> **GIVEN RECORDS**:

-- Opening Marker --

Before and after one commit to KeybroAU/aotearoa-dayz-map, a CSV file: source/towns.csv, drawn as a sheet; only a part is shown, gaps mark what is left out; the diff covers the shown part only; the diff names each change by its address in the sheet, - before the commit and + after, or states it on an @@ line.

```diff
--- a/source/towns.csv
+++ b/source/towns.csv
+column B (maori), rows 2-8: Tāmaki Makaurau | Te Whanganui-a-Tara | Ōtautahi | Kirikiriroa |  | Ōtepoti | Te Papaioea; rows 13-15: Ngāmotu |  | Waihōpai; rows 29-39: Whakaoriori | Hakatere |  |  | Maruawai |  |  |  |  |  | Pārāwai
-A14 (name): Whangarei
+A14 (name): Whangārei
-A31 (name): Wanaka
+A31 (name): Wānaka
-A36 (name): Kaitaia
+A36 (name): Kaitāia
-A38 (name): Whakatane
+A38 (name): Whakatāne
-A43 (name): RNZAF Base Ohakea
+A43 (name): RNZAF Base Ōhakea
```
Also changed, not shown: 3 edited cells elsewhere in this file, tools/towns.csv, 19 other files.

-- Closing Marker --
-- Opening Marker --

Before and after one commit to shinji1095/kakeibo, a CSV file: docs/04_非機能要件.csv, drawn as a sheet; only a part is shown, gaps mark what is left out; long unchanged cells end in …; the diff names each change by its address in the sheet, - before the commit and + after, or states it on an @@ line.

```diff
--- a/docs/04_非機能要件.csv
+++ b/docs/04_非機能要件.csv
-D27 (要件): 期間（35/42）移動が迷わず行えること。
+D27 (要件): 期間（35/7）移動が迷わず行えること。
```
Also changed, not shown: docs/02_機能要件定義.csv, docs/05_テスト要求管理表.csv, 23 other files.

-- Closing Marker --

> **WORK ORDER**:
Above this instruction are the records; retype exactly the lines from the one containing "Before and after one commit to KeybroAU/aotearoa-dayz-map, a" up to and including the one containing "Also changed, not shown: 3".

> **TASK OUTPUT**:
Before and after one commit to KeybroAU/aotearoa-dayz-map, a CSV file: source/towns.csv, drawn as a sheet; only a part is shown, gaps mark what is left out; the diff covers the shown part only; the diff names each change by its address in the sheet, - before the commit and + after, or states it on an @@ line.

```diff
--- a/source/towns.csv
+++ b/source/towns.csv
+column B (maori), rows 2-8: Tāmaki Makaurau | Te Whanganui-a-Tara | Ōtautahi | Kirikiriroa |  | Ōtepoti | Te Papaioea; rows 13-15: Ngāmotu |  | Waihōpai; rows 29-39: Whakaoriori | Hakatere |  |  | Maruawai |  |  |  |  |  | Pārāwai
-A14 (name): Whangarei
+A14 (name): Whangārei
-A31 (name): Wanaka
+A31 (name): Wānaka
-A36 (name): Kaitaia
+A36 (name): Kaitāia
-A38 (name): Whakatane
+A38 (name): Whakatāne
-A43 (name): RNZAF Base Ohakea
+A43 (name): RNZAF Base Ōhakea
```
Also changed, not shown: 3 edited cells elsewhere in this file, tools/towns.csv, 19 other files.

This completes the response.